Facebook says they stored millions of Instagram users’ passwords in readily available files employees can access.
The security issue came to light last month after it was discovered hundreds of millions of Facebook passwords were exposed.
They previously claimed tens of thousands of Instagram users were affected but now they’ve revised that number to millions.
The tech giant has been storing passwords in plain text files readily available to around 20,000 employees since roughly 2012.
Passwords are typically encrypted to allow websites to confirm what you type without directly accessing it. Various errors have caused Facebook’s system to log some passwords into files accessible to the company.
The company released a statement in March claiming they fixed the issues and contacted affected users. They also claim they found no evidence of misuse or abuse of the information.
“To be clear, these passwords were never visible to anyone outside of Facebook and we have found no evidence to date that anyone internally abused or improperly accessed them,” the statement reads.
The company first discovered the error in January but didn’t publicly acknowledge it until they released their statement in March. Facebook quietly updated their post to reflect the actual number of people affected after finding “additional logs of Instagram passwords.”
Facebook has faced an especially bad year with frequent outages, intrusive data access and bloated platform measurements. They also faced a boycott after reports confirmed Russian trolls targeted black Facebook users during the 2016 U.S. election.
People are rightfully outraged over the issues Facebook’s created in recent years, it’s unlikely people will stop using the platform.
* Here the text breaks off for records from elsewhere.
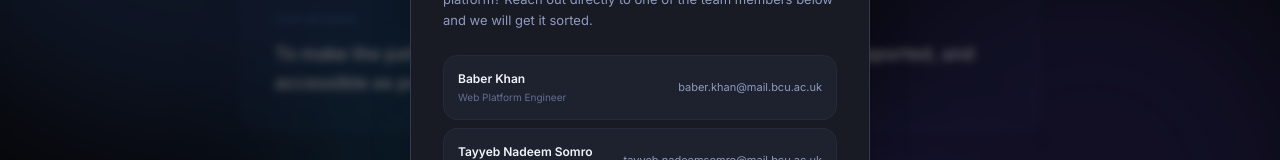
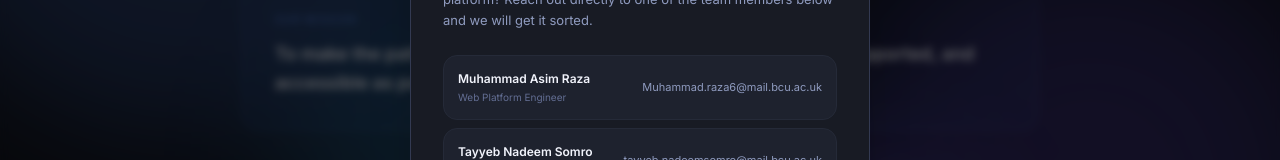
Before and after one commit to uffbilxl/sca, a Next.js app: page /about in a window 1280 px wide. Both pictures are taken after a click on the button "Report an Issue". Shown: the part 330-490 px from the top of the page. Built offline with nearby package versions, Linux system fonts and the light colour scheme.

Commit message:
Replace Baber Khan with Muhammad Asim Raza in Report Issue modal

```diff
--- a/src/components/layout/ReportIssueModal.tsx
+++ b/src/components/layout/ReportIssueModal.tsx
@@ -6,7 +6,7 @@ interface Props {
 }
 
 const contacts = [
-  { name: 'Baber Khan', role: 'Web Platform Engineer', email: 'baber.khan@mail.bcu.ac.uk' },
+  { name: 'Muhammad Asim Raza', role: 'Web Platform Engineer', email: 'Muhammad.raza6@mail.bcu.ac.uk' },
   { name: 'Tayyeb Nadeem Somro', role: 'President', email: 'tayyeb.nadeemsomro@mail.bcu.ac.uk' },
   { name: 'Bilal Arshad', role: 'VP Cyber Security', email: 'bilal.arshad2@mail.bcu.ac.uk' },
 ]
```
What do you think of the latest Facebook security issue? Let us know in the comments below.